What if the patient didn’t want them or the treatments were harmful? If a patient couldn’t communicate, then and there, that they should be removed, they stayed – no matter prior conversations with doctors or the medical proxy recognized in a newer NY State law. Some hospitals and nursing homes felt the law allowed them to impose their religious and moral beliefs on patients in their care.

The bioethics committee of the state medical society had debated the issue for two or three meetings. The committee consisted of 30 physicians, from academia, private practice; researchers on medical ethics, lawyers, administrators, and religious leaders. A few conservative members argued adamantly that the law could not be changed. Most of the liberal group couldn’t see a reason not to change it.

A year later, the state legislature and the Governor decided to revisit the law. They needed a decision of this committee. We re-opened the debate. Again the conservative members dug in their heels. Again, the liberal majority couldn’t understand not updating the law.

I explored. Each of the liberal members had withheld food and water when they thought that was the correct thing to do, ethically and medically. Had there ever been individual circumstances when the conservative physicians had withheld tube feedings or intravenous fluid from a particular patient who was dying?

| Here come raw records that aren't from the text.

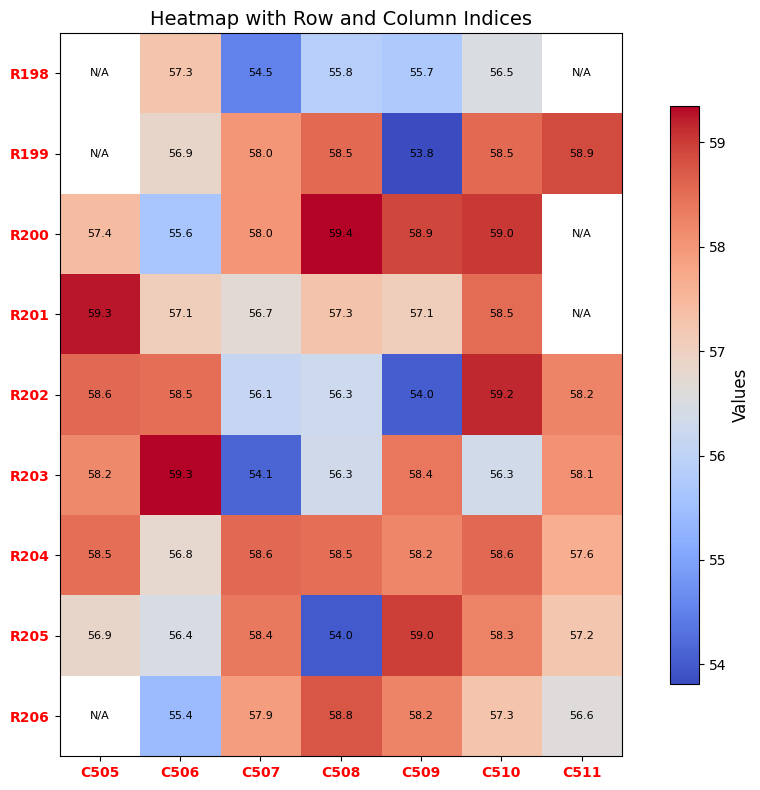
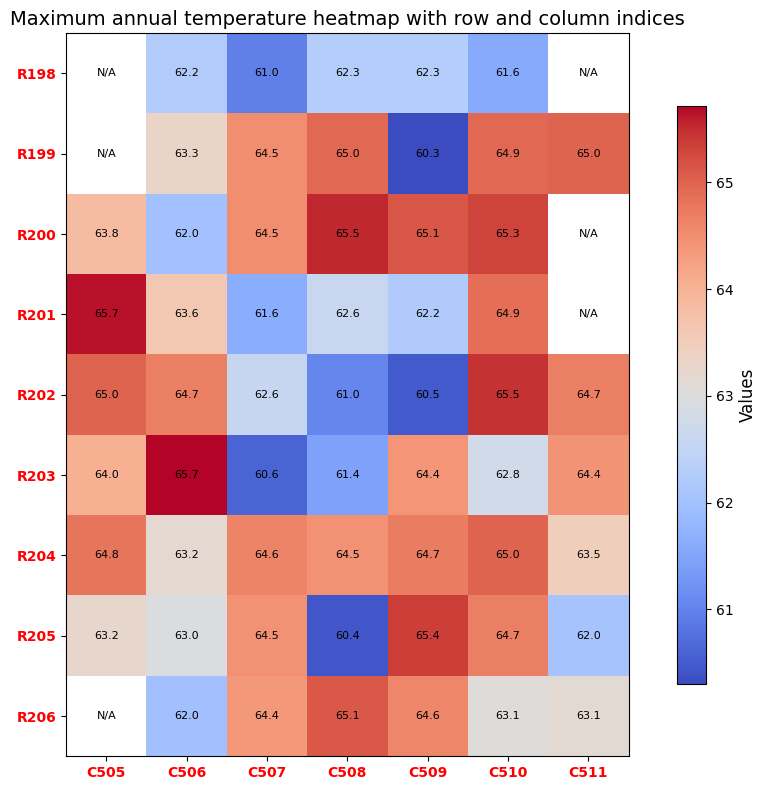
add row and col indices to visualization

diff --git a/visualization.py b/visualization.py
@@ -3,8 +3,8 @@ import pandas as pd
 import matplotlib.pyplot as plt
 import folium
 from folium.raster_layers import ImageOverlay
-from matplotlib.colors import Normalize
-from PIL import Image
+from matplotlib.colors import Normalize, TwoSlopeNorm
+from PIL import Image, ImageDraw, ImageFont
 import io
 import base64
 import os
@@ -16,6 +16,7 @@ from time import sleep
 import requests
 import json
 import ast
+
 
 def classify_bounding_boxes_by_color(llm, image, ocr_results, curr_city, max_num=10, verbose=False):
     """
@@ -87,15 +88,37 @@ def classify_bounding_boxes_by_color(llm, image, ocr_results, curr_city, max_num
     return red_set_filtered, blue_set_filtered
 
 
-def overlay_heatmap_on_map(image, matrix, center_lat, center_lon, size_km=64, alpha=True, output_path="heatmap_map.png"):
-    # Make the image semi-transparent
+def overlay_heatmap_on_map(matrix, center_lat, center_lon, size_km=64, alpha=True, output_path="heatmap_map.png"):
+    # Use visualize_heatmap to create the heatmap
+    fig, ax = plt.subplots(figsize=(10, 8))
+    mid_point = (matrix.max().max() + matrix.min().min()) / 2
+    norm = TwoSlopeNorm(vmin=matrix.min().min(), vmax=matrix.max().max(), vcenter=mid_point)
+    colormap = plt.get_cmap('coolwarm')
+    heatmap = ax.imshow(matrix, cmap=colormap, norm=norm)
+
+    # Add column and row indices as red bold text
+    ax.set_xticks(range(len(matrix.columns)))
+    ax.set_yticks(range(len(matrix.index)))
+    ax.set_xticklabels([f'C{col}' for col in matrix.columns], fontsize=15, color='red', fontweight='bold')
+    ax.set_yticklabels([f'R{row}' for row in matrix.index], fontsize=15, color='red', fontweight='bold')
+
+    # Save the figure to a buffer
+    buf = io.BytesIO()
+    plt.savefig(buf, format='png', bbox_inches='tight')
+    buf.seek(0)
+    plt.close(fig)
+
+    # Load the image from buffer and make it semi-transparent
+    image = Image.open(buf)
     image = image.convert("RGBA")
-    alpha = 200 if alpha else 255
+    alpha = 100 if alpha else 255
     for y in range(image.height):
         for x in range(image.width):
             r, g, b, a = image.getpixel((x, y))
-            if a > 0:
+            if a > 0 and ((r, g, b) != (255, 255, 255) and (r, g, b) != (255, 0, 0)):
                 image.putpixel((x, y), (r, g, b, alpha))
+            elif (r, g, b) == (255, 255, 255):
+                image.putpixel((x, y), (r, g, b, 150))
 
     # Convert image to base64
     buffered = io.BytesIO()
@@ -114,7 +137,7 @@ def overlay_heatmap_on_map(image, matrix, center_lat, center_lon, size_km=64, al
         name="Heatmap Overlay",
         image=img_url,
         bounds=bounds,
-        opacity=0.6
+        opacity=1.0
     ).add_to(m)
 
     # Save map as HTML
@@ -146,7 +169,7 @@ def overlay_heatmap_on_map(image, matrix, center_lat, center_lon, size_km=64, al
     return screenshot, width, height
 
 
-def visualize_heatmap(matrix, output_path="heatmap"):
+def visualize_heatmap(matrix, variable_name, output_path="heatmap"):
     # Normalize the matrix for color mapping
     norm = Normalize(vmin=matrix.min().min(), vmax=matrix.max().max())
     colormap = plt.get_cmap('coolwarm')
@@ -173,7 +196,7 @@ def visualize_heatmap(matrix, output_path="heatmap"):
     cbar.set_label('Values', fontsize=12)
 
     # Save and display the heatmap with indices
-    plt.title('Heatmap with Row and Column Indices', fontsize=14)
+    plt.title(variable_name.capitalize() + ' heatmap with row and column indices', fontsize=14)
     plt.tight_layout()
     plt.savefig(output_path, bbox_inches='tight')
     plt.show()
@@ -184,18 +207,15 @@ def visualize_heatmap(matrix, output_path="heatmap"):
 
 
 
-def visualize_grids(matrix, center_lat, center_lon, size_km=64, output_path="heatmap_map"):
+def visualize_grids(matrix, variable_name, center_lat, center_lon, size_km=64, output_path="heatmap_map"):
     """
     Overlay a heatmap from a matrix onto a real map centered at the given latitude and longitude, and save as an image.
     """
     # Normalize the matrix for color mapping
-    heatmap, colormap, norm = visualize_heatmap(matrix, output_path=f"{output_path[:-4]}.png")
-
-    rgba_image = (colormap(norm(matrix.to_numpy()), bytes=True))
-    image = Image.fromarray(rgba_image)
+    heatmap, colormap, norm = visualize_heatmap(matrix, variable_name, output_path=f"{output_path[:-4]}.png")
 
     # Draw the final image with transparency on maps
     overlay_path = f"{output_path}_overlay.png"
-    overlay, overlay_width, overlay_height = overlay_heatmap_on_map(image, matrix, center_lat, center_lon, size_km, alpha=True, output_path=overlay_path)
+    overlay, overlay_width, overlay_height = overlay_heatmap_on_map(matrix, center_lat, center_lon, size_km, alpha=True, output_path=overlay_path)
 
     return heatmap, overlay, overlay_path, overlay_width, overlay_height

diff --git a/generate_dataset.py b/generate_dataset.py
@@ -77,7 +77,7 @@ def generate_dataset(args):
         correct_answer_relative_locations, incorrect_answers_relative_locations = oracle.oracle_codes(template, data_var1)
         answers["relative_locations"] = {"correct_answer": correct_answer_relative_locations, "incorrect_answers": incorrect_answers_relative_locations}
 
-        heatmap, overlay, overlay_path, overlay_width, overlay_height = visualization.visualize_grids(data_var1, center_lat=latlong1[0], center_lon=latlong1[1], size_km=args['inference']['radius'])
+        heatmap, overlay, overlay_path, overlay_width, overlay_height = visualization.visualize_grids(data_var1, filled_values['climate_variable1'], center_lat=latlong1[0], center_lon=latlong1[1], size_km=args['inference']['radius'])
 
         """ 
         The following answers come from one of the top place names shown on the actual map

 Yes, they had often taken subtle cues from individual patients and then ceased artificial support. For example, a elderly man might tug at his nasogastric tube to try to pull it out, angrily, over and over. Clearly he didn’t want it anymore; it was removed. An elderly woman consistently pushed away the baby-bottle full of Ensure given to her to suckle. Again, the sign was unmistakable and feeding was stopped.  

The group in the minority could not imagine such subtleties being enshrined in law. That was the real issue. I got unanimous consent from the committee to state this entire position as our consensus to the government: “a minority did withhold food and water in individual cases but believed the reasons too subtle to be enshrined in law; the majority thought the law should be changed.”  I testified about this in detail before the legislature and the Governor’s staff, being compassionate and truthful to both sides. The law was changed to allow patients and their proxies to withhold unwanted or harmful care, no matter the ethics or religion of the institution they were in.